This model is designed to show how ionic compounds such as sodium chloride dissolve in water. The sodium (orange) ions, chlorine (green) ions, and water molecules are all to scale. The bulk crystal is face centered cubic. Separate ions can be printed and placed on top of the molecule in the same repeating structure. Using the included water molecules, the process of dissolving an ionic compound can be shown by removing the individual ions. Files are included to print the model on dual extruder printers (recommended) and single extruder printers. For a single extruder, the individual ions that are placed on top of the model can still be printed in separate colors. **Some of the sodium ions on the edge of the crystal may fall off when removing supports from the model. (If I move them farther into the chlorine it just looks weird).
Print Settings Printer: Flash forge Creator Pro Rafts: Yes Supports: Yes Resolution: 0.2mm or higher Infill: 15%
Overview and Background Often times I find that students struggle to understand the concept of solubility on the particle level. This model can be used to demonstrate how an ionic compound separates into ions when dissolved. The model can also be used to do demonstrate the structure of ionic crystals. Students should be familiar with the differences between ionic and molecular compounds before using this model.
Objectives: Students will be able to describe the process by which an ionic compound dissolves in water.
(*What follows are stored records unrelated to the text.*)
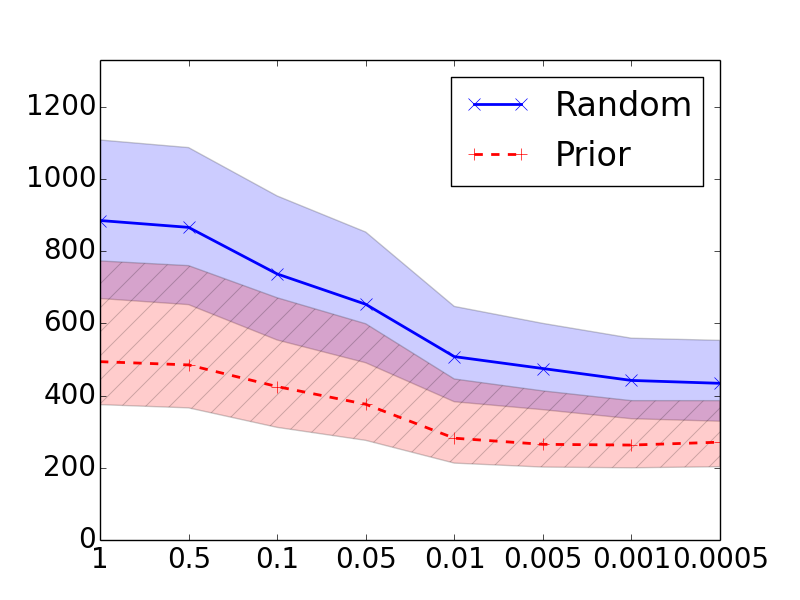
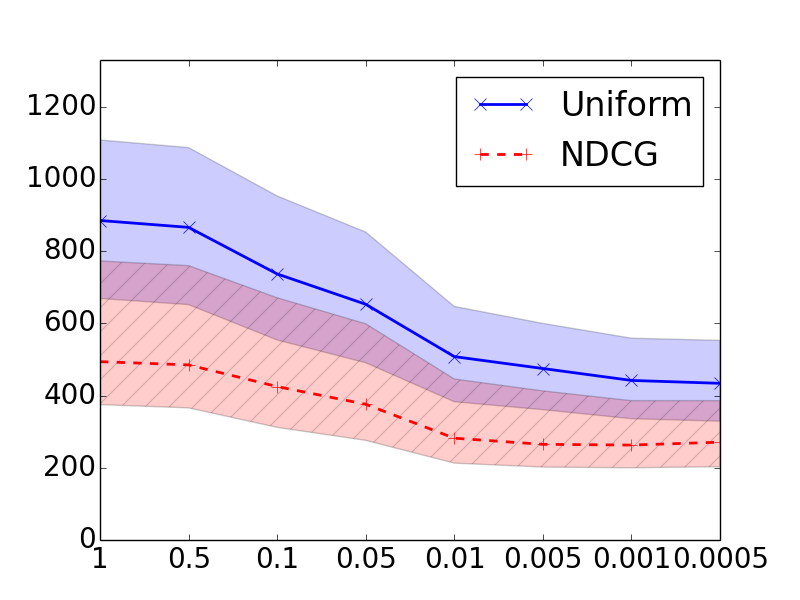
modified:   analysis_0115/anaParam.py 	modified:   analysis_0115/plots/param_effect/moves_10.png 	modified:   analysis_0115/plots/param_effect/moves_20.png 	modified:   analysis_0115/plots/param_effect/moves_50.png 	modified:   analysis_0115/plots/param_effect/task_length-1.png 	modified:   analysis

Changed region(s): [[0.6875, 0.15, 0.8438, 0.3], [0.5625, 0.12, 0.6562, 0.33]]

diff --git a/scripts/analysis_0115/anaParam.py b/scripts/analysis_0115/anaParam.py
@@ -26,13 +26,11 @@ outputdir = conf_g.output_dir
 rc('font', **{'size': 20})
 
 def data_gain(data, params):
-"""
 # preprare data for gain based plots
 # gain experiment parameters:
 #['index', 'page_size', 'gain_type', 'ndcg_k',
 # 'e_model','task_length', 'f_model', 'f_prior',
 # 'e_lambda', 'moves', ]
-"""
 	# Main group: by moves
 	# The index of the parameter for the main groups
 	idx = 9
@@ -48,7 +46,7 @@ def data_gain(data, params):
 		g = sorted(list(g), key=operator.itemgetter(idx_f))
 		legend_group = {}	
 		for key, group in itertools.groupby(g, lambda x: x[idx_f]):
-			legend_name = 'Prior' if key == 'NDCG' else 'Random'
+			legend_name = 'NDCG' if key == 'NDCG' else 'Uniform'
 			group = sorted(list(group), key=operator.itemgetter(idx_e), reverse=True)
 			data_group = []
 			e_group = []
@@ -75,13 +73,11 @@ def data_gain(data, params):
 	return main_group
 
 def data_effort(data, params):
-"""
 # preprare data for effort based plots
 # effort experiment parameters:
 #['index', 'page_size', 'gain_type', 'ndcg_k',
 # 'e_model','task_length', 'f_model', 'f_prior',
 # 'e_lambda',]
-"""
 	# Main group: by moves
 	# The index of the parameter for the main groups
 	idx = 5
@@ -97,7 +93,7 @@ def data_effort(data, params):
 		g = sorted(list(g), key=operator.itemgetter(idx_f), reverse=True)
 		legend_group = {}	
 		for key, group in itertools.groupby(g, lambda x: x[idx_f]):
-			legend_name = 'Prior' if key == 'NDCG' else 'Random'
+			legend_name = 'NDCG' if key == 'NDCG' else 'Uniform'
 			group = sorted(list(group), key=operator.itemgetter(idx_e), reverse=True)
 			data_group = []
 			e_group = []

diff --git a/scripts/user_model/Parameters.py b/scripts/user_model/Parameters.py
@@ -9,9 +9,10 @@ e_model_type = ['ExpRank']
 # WE use the following e_lambdas for RQ1 (influence of user patience and accuracy)
 # figure 4: Influence of user patience and their accuracy in choosing result lists.
 #e_lambda = [1, 0.5, 0.1, 0.05, 0.01, 0.005, 0.001, 0.0005]
+e_lambda = [1, 0.5, 0.1, 0.05, 0.01, 0.005, 0.001]
 
 # We use 0.01 for RQ2 (comparing systems), figure 5: When does RLR interface help?
-e_lambda = [0.01]
+#e_lambda = [0.01]
 
 # ===== Parameters for FilterModel ======
 uniform = lambda x: [1 for i in range(len(x))]
@@ -19,12 +20,14 @@ ndcg = lambda x: x
 user = lambda x: x
 # Option user is used when user data is used to compute the parameters.
 #f_prior = [None, ndcg, user]
-#f_prior = [None, ndcg]
+f_prior = [None, ndcg]
 #f_prior = [user]
 
 # Parameter for smooth experiments
-f_prior = [ndcg]
-smooth = [0, 0.1, 0.5, 1, 5, 10]
+#f_prior = [ndcg]
+#smooth = [0, 0.05, 0.1, 0.2, 0.5, 1, 2]
+# the parameters selected for different levels of accuracy
+smooth = [0, 0.1, 0.5, 1]
 
 # We decided to leave out option dynamic for all experiments.
 #f_model_type = ['static', 'dynamic']
@@ -45,10 +48,10 @@ page_size = [10]
 
 # ===== Task parameters =====
 # Number of relevant documents to be found: -1: all
-# task_length = [1, 10, -1] 
+task_length = [1, 10, -1] 
 
 # For gain based experiment, this parameter does not make a difference.
-task_length = [-1]
+#task_length = [-1]
 
 # Our user experiment was using task_length=10
 #task_length = [10]

diff --git a/scripts/simulate_smooth.py b/scripts/simulate_smooth.py
@@ -41,7 +41,11 @@ def generate_parameters():
             ]
         p = itertools.product(P.page_size, P.gain_model_type, P.ndcg_k, P.e_model_type, P.task_length, P.f_model_type, P.f_prior, P.e_lambda, P.smooth)
         p = list(p)
+        p = list(itertools.ifilter(lambda x: not(x[6]==None and x[8]>0), p))
     pa = [[i, list(p[i])] for i in range(len(p))]
+    for p in pa:
+        print p
+    print
     return pa, params
  
 def load_categories(catefile):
Students should be able to explain how water molecules interact with ionic compounds through intermolecular forces Students should be able to explain why certain substances can form crystal structures.
Lesson Plan and Activity Show students some table salt and ask what will occur when the compound is dropped in water. Discuss what occurs on the macro level (it dissolves) and then ask students to draw what they think will happen on the particle level. Show the model of sodium chloride already setup with one or more layers of the individual ion pieces on top. Pour some water on the model (by dropping the water molecules included in the set onto the model and knocking the individual ions off of the crystal. This can then lead to discussions about how the water molecules are interacting with positive and negative ions through ion-dipole forces, why the ions break apart, and about how the surface of the crystal must dissolve before the interior. Materials Needed No other materials are needed besides the model kit, although a document camera may be helpful in demonstrating how the model works.